• **Exercise directions**
Please return all lines from the records below that include the string "processed".
** Opening Extracted records block **
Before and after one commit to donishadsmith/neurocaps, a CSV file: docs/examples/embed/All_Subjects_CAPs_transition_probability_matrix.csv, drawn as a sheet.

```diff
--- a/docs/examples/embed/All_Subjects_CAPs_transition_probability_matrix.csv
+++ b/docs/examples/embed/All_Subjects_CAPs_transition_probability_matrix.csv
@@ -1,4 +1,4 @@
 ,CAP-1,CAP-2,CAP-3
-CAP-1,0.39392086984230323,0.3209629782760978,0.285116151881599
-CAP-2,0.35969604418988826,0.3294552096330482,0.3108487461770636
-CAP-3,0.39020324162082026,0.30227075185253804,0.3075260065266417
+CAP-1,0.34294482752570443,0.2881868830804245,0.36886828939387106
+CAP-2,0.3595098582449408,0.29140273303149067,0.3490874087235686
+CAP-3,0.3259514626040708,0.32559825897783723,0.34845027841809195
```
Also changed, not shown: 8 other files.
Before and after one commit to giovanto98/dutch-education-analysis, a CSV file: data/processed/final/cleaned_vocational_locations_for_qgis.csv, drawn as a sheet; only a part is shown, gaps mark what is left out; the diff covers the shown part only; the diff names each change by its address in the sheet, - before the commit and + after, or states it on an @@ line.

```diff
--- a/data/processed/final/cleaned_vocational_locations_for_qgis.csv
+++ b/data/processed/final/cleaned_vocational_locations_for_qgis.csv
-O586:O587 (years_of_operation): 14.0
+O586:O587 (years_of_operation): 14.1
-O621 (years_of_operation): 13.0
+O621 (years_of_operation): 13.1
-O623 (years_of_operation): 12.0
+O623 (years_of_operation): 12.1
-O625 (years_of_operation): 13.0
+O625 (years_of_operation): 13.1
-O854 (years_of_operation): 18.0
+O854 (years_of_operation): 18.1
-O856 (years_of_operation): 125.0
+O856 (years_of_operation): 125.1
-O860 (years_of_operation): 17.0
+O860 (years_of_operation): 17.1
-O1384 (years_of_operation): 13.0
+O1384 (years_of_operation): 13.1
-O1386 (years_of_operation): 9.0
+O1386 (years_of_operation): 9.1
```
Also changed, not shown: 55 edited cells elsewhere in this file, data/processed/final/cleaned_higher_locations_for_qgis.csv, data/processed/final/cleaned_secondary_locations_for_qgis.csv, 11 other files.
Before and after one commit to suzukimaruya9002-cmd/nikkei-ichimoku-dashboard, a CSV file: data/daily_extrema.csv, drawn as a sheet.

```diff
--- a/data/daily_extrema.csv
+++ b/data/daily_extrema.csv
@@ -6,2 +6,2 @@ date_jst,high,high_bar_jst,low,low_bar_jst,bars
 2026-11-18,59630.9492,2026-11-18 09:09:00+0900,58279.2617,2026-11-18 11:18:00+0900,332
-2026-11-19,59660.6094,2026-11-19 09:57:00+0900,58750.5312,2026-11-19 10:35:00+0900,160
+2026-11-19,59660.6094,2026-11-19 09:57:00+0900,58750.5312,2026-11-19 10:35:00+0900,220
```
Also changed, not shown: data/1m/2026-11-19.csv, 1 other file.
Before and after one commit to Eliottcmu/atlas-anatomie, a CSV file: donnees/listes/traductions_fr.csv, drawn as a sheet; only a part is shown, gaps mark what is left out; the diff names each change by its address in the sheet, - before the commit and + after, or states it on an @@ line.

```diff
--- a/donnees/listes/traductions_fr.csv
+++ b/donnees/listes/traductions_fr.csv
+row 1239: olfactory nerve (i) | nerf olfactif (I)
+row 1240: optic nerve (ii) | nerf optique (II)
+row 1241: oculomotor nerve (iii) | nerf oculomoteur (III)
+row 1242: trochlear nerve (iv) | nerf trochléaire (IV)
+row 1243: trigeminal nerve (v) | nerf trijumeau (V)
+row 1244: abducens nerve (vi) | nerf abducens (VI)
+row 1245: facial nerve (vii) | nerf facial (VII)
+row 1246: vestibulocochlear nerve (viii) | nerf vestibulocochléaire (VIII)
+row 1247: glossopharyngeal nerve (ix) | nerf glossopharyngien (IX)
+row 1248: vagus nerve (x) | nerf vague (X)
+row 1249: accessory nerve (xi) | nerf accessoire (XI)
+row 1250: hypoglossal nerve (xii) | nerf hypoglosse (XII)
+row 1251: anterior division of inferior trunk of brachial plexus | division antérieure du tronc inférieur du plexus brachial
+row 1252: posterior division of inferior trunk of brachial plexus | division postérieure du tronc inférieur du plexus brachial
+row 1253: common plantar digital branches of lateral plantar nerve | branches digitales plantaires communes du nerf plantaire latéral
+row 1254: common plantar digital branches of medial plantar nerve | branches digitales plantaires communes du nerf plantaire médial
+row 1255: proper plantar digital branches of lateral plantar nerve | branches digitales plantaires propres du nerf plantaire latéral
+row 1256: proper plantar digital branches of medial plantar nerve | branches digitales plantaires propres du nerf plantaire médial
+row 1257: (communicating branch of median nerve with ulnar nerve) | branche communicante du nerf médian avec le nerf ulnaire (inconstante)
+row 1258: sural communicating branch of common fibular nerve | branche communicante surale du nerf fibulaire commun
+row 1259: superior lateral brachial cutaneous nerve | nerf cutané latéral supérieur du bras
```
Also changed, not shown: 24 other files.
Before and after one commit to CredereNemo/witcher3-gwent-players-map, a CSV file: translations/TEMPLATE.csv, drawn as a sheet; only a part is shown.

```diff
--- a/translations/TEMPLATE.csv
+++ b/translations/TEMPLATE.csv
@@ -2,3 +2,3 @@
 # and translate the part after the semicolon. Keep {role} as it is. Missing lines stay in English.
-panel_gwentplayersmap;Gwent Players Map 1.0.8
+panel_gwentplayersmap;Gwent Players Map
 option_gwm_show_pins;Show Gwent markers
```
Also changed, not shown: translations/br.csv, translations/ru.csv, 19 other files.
** Closing Extracted records block **
• **Exercise response**
Before and after one commit to giovanto98/dutch-education-analysis, a CSV file: data/processed/final/cleaned_vocational_locations_for_qgis.csv, drawn as a sheet; only a part is shown, gaps mark what is left out; the diff covers the shown part only; the diff names each change by its address in the sheet, - before the commit and + after, or states it on an @@ line.
--- a/data/processed/final/cleaned_vocational_locations_for_qgis.csv
+++ b/data/processed/final/cleaned_vocational_locations_for_qgis.csv
Also changed, not shown: 55 edited cells elsewhere in this file, data/processed/final/cleaned_higher_locations_for_qgis.csv, data/processed/final/cleaned_secondary_locations_for_qgis.csv, 11 other files.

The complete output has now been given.